I expected the run to be my strong event this year. I have made real progress on my running speed and endurance, with miles logged in hot weather and the incorporation of weekly speed work and lots of hills. I’ve kept up my regular strength training to build strength in my core, hams, ad/abductors and glutes and my weight is down about 5 pounds from last year. Since I came off of the bike with no hint of cramps to come, even in my toes, I came into transition ready to PR the run. Making the change and leaving the chute out of T2, I felt super great. Strong, happy and ready to fly. And that was the case for about 50 yards. Then–AAARGH!!! My left hamstring pulled so tight I couldn’t take a another step. I stopped to massage it, with Mariane Marr also helping. At this time, I took three e21, 1200 mg of sodium, drank a bunch of Zipfizz and sprayed several squirts of a cramp spray I’d purchased at Ironman New Zealand into my mouth. (I thought I came prepared to beat any cramps that might appear.) The cramp worked itself out and I headed out, feeling good as new. And this was the pattern for the next 13.1 miles. Run, cramp, massage and take gunk, recover, run again. (If I could have run through the cramps I would have. When I have tried that, my legs have totally frozen up and I’ve fallen to the ground. Memorably during the bike leg at Ironman France, and at the Val Nolasco Half Marathon when I collapsed to the ground with about 50 meters to go to the finish.) During the running phases of this event, I tried everything I could think of to keep the cramps at bay–taking shorter strides, longer strides, running slower, running faster to make up time, walking down hills, walking up hills, singing, saying my mantras. But alas, nothing worked. Coming onto the final fairway, I thought I was good to make it to the finish if I just stayed steady. As I approached a group of fabulous Try Fitness supporters, there came a severe cramp in my right adductor. No cheering, encouragement or goading made the cramp go away. I did my routine for the day and then trotted in to the finish with a disappointing run time of 2:32:29. I kept my 7th age group place, and also amazingly moved up to 933 place overall.
I know that I focus on time and race position more than most age groupers, but I am motivated by the results of my races as a reason for the hard training I put in. Additionally, I am driven to qualify for the Ironman World Championships and if I am going to do that, I have to be focused on opportunities to improve. So, what action will I take from this experience? 1) I will significantly dial up my focus on swimming with more time in the water, more masters swimming and more weekly distance. If I had finished the swim still back of the pack at around 48 minutes, I would have saved 10 minutes and finished 4th or 5th in my age group. 2) I will look for and compete in some hot and long running events to test out various cramp solutions in race conditions, including new sports drinks, electrolyte supplements, tonic water, and pickle juice. 3) I will continue to work on my mental game.
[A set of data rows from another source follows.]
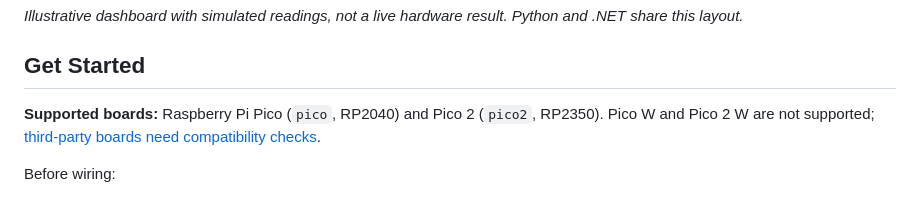
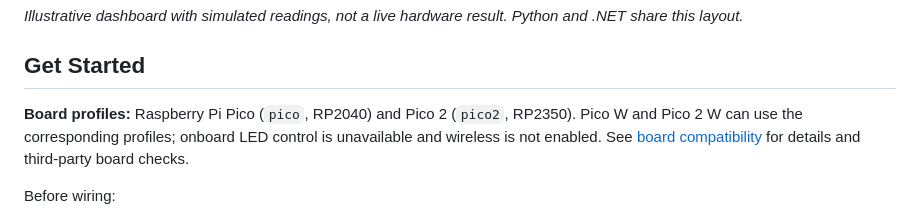
Before and after one commit to djwinter29-oss/PicoPWM, a Markdown page: README.md, the part around the change. GitHub-like rendering.

```diff
--- a/README.md
+++ b/README.md
@@ -32,8 +32,9 @@ _Illustrative dashboard with simulated readings, not a live hardware result. Pyt
 
 ## Get Started
 
-**Supported boards:** Raspberry Pi Pico (`pico`, RP2040) and Pico 2 (`pico2`, RP2350).
-Pico W and Pico 2 W are not supported; [third-party boards need compatibility checks](docs/guides/hardware-setup.md#board-compatibility).
+**Board profiles:** Raspberry Pi Pico (`pico`, RP2040) and Pico 2 (`pico2`, RP2350).
+Pico W and Pico 2 W can use the corresponding profiles; onboard LED control is unavailable and wireless is not enabled.
+See [board compatibility](docs/guides/hardware-setup.md#board-compatibility) for details and third-party board checks.
 
 Before wiring:
 
```
Also changed, not shown: docs/guides/hardware-setup.md (+3 -3 lines).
I was happy with my ongoing ability to stay in it, even with discouragement along the way, but there is always room to toughen up more. 4) My mom asked if I had talked to a sports psychologist to see if there was something going on in my head that was keeping me from improving my swim. I hadn’t thought of that, but what the heck? Know anyone?